“I think now is a great time for me to come to Northern Ireland because you know, things aren’t getting any better,” he told Sunday Life.
“All I’m waiting for is an invitation.
“Churches need to wake up and realise they have to be inclusive.
“When I hear about young gay Christians taking their own lives because they’ve been rejected by their church it breaks my heart.
“What a shame that in 2014 we have so many Christians in Northern Ireland who are not doing what Christ has called them to do, and that is to live in his love and to pass that great love on to others.
“They hate Christ’s gay sons and daughters, and so they preach hate not love.”
Ron said he’s prepared for the controversy he might cause by coming to preach here.
“I know I’m going to get nasty comments,” he said. “If Belfast can’t agree on a flag or two men kissing in a taxi then I’m not sure what it will think of me, but I think it’s worth the hassle.

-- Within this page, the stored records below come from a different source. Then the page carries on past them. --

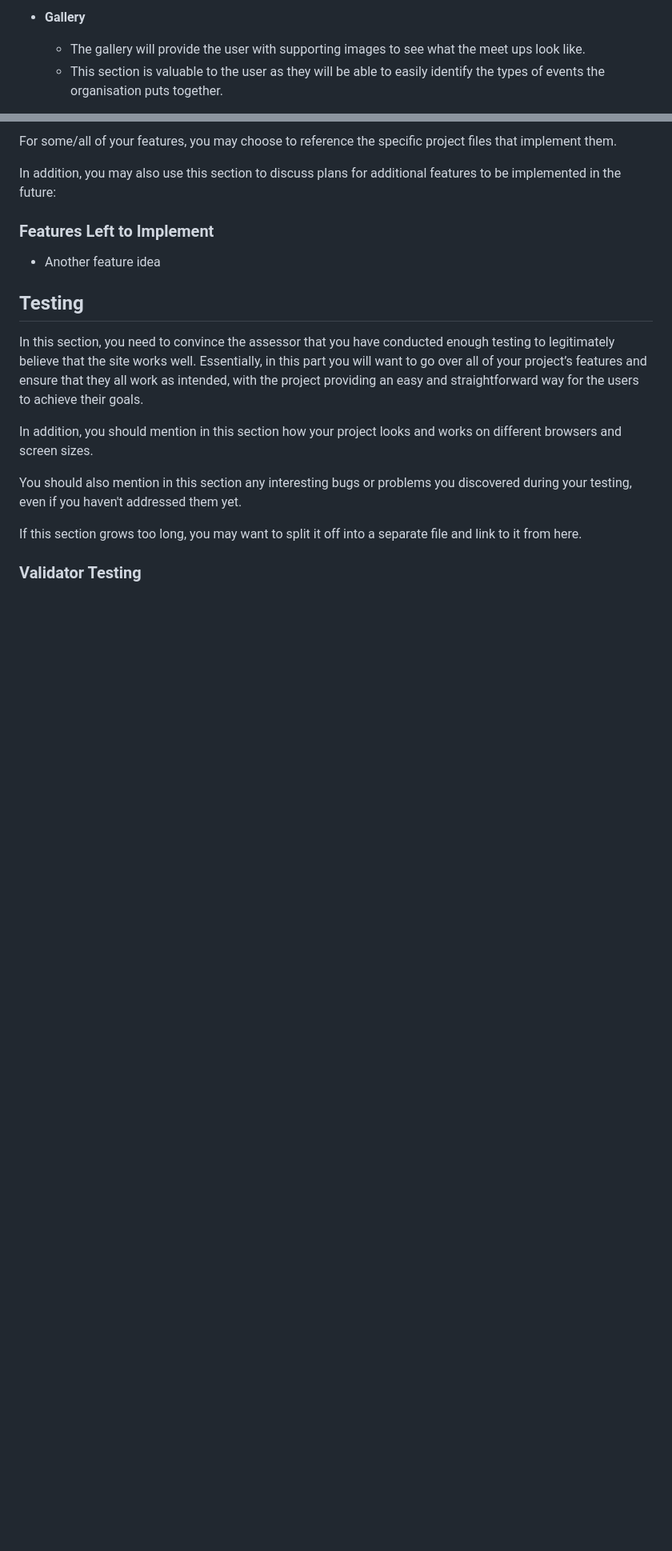
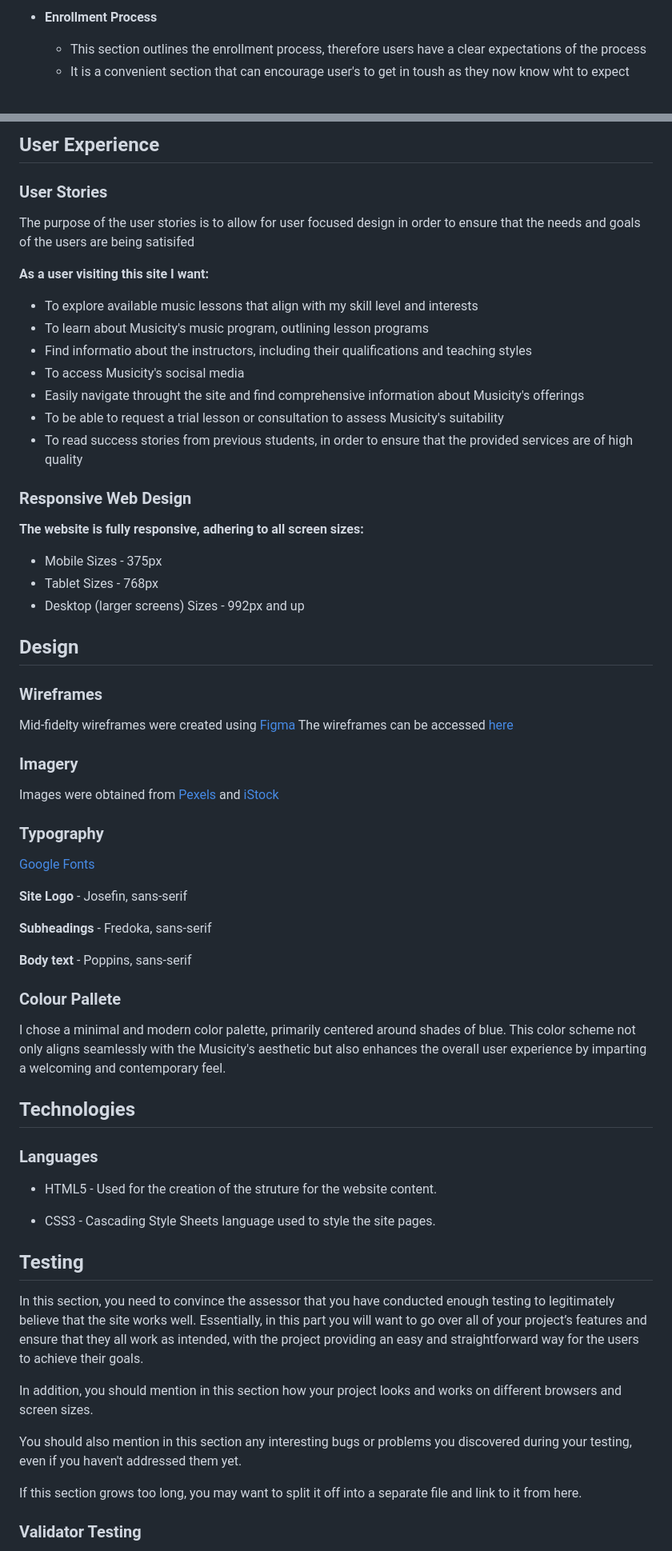
Before and after one commit to lola-idowu/Musicity, a Markdown page: README.md, 2 parts joined by grey strips. Shown: that part at 80% size. Drawn GitHub-style; blank space fills up the shorter version.

Commit message:
Add content to README file

```diff
--- a/README.md
+++ b/README.md
@@ -54,6 +48,6 @@ The live site can be accessed [here](https://lola-idowu.github.io/Musicity/)
 
-- **Gallery**
+- **Enrollment Process**
 
-  - The gallery will provide the user with supporting images to see what the meet ups look like.
-  - This section is valuable to the user as they will be able to easily identify the types of events the organisation puts together.
+  - This section outlines the enrollment process, therefore users have a clear expectations of the process
+  - It is a convenient section that can encourage user's to get in toush as they now know wht to expect
 
@@ -67,11 +60,58 @@ The live site can be accessed [here](https://lola-idowu.github.io/Musicity/)
 
-For some/all of your features, you may choose to reference the specific project files that implement them.
+## User Experience
+### User Stories
+The purpose of the user stories is to allow for user focused design in order to ensure that the needs and goals of the users are being satisifed
 
-In addition, you may also use this section to discuss plans for additional features to be implemented in the future:
+**As a user visiting this site I want:**
 
-### Features Left to Implement
+- To explore available music lessons that align with my skill level and interests
+- To learn about Musicity's music program, outlining lesson programs
+- Find informatio about the instructors, including their qualifications and teaching styles
+- To access Musicity's socisal media
+- Easily navigate throught the site and find comprehensive information about Musicity's offerings
+- To be able to request a trial lesson or consultation to assess Musicity's suitability
+- To read success stories from previous students, in order to ensure that the provided services are of high quality
 
-- Another feature idea
+### Responsive Web Design
+**The website is fully responsive, adhering to all screen sizes:**
+
+- Mobile Sizes - 375px
+- Tablet Sizes - 768px
+- Desktop (larger screens) Sizes - 992px and up
+
+## Design
+
+### Wireframes
+Mid-fidelty wireframes were created using [Figma](https://www.figma.com/)
+The wireframes can be accessed [here](https://www.figma.com/file/wcPfEothtQly5j77u4nCQC/Project-1?type=design&node-id=0%3A1&mode=design&t=95CwBUDHNlTlA9SG-1)
+
+
+### Imagery
+Images were obtained from [Pexels](<https://www.pexels.com/>) and [iStock](https://www.istockphoto.com/)
+
+
+### Typography
+[Google Fonts](https://fonts.google.com/?preview.text=Musicity&preview.text_type=custom)
+
+**Site Logo** - Josefin, sans-serif
+
+**Subheadings** - Fredoka, sans-serif
+
+**Body text** - Poppins, sans-serif
+
+
+### Colour Pallete
+I chose a minimal and modern color palette, primarily centered around shades of blue. This color scheme not only aligns seamlessly with the Musicity's aesthetic but also enhances the overall user experience by imparting a welcoming and contemporary feel.
+
+## Technologies
+
+### Languages
+
+- HTML5 - Used for the creation of the struture for the website content.
+
+- CSS3 - Cascading Style Sheets language used to style the site pages.
+
+
 
 ## Testing
 
```
Also changed, not shown: other parts of README.md (+8 -40 lines).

“I would love to see the gay community march on Stormont to show them how much we contribute to the Northern Ireland economy. They think we are florists and hairdressers — but we’re teachers, doctors and lawyers too.”
Ron said the gay scene in Northern Ireland has changed massively since he left in the 1970s, but he said there’s still not equality.
“It’s amazing that Belfast has Gay Pride but I think there still needs to be more activism in Northern Ireland, it’s not enough until we have equal rights,” he said.
“There’s still such misunderstanding, particularly in the church.
“I was born to Godly parents,” he said.
“I didn’t choose to be this way, I was born this way — gay people are part of Christ’s creation too.
“As far as I’m concerned you can’t have Adam and Steve without Adam and Eve.”
Ron said he understands why preaching in drag is controversial, but says he does it for fun, not to cause offence.
“It’s not a gimmick but I understand it’s a talking point for people,” he said.
“I think they’re more interested in coming to hear Rhonda preach than Ron, it’s something different for them — so it helps me to get my message out there.”
*To book Ron, you can contact him at firstname.lastname@example.org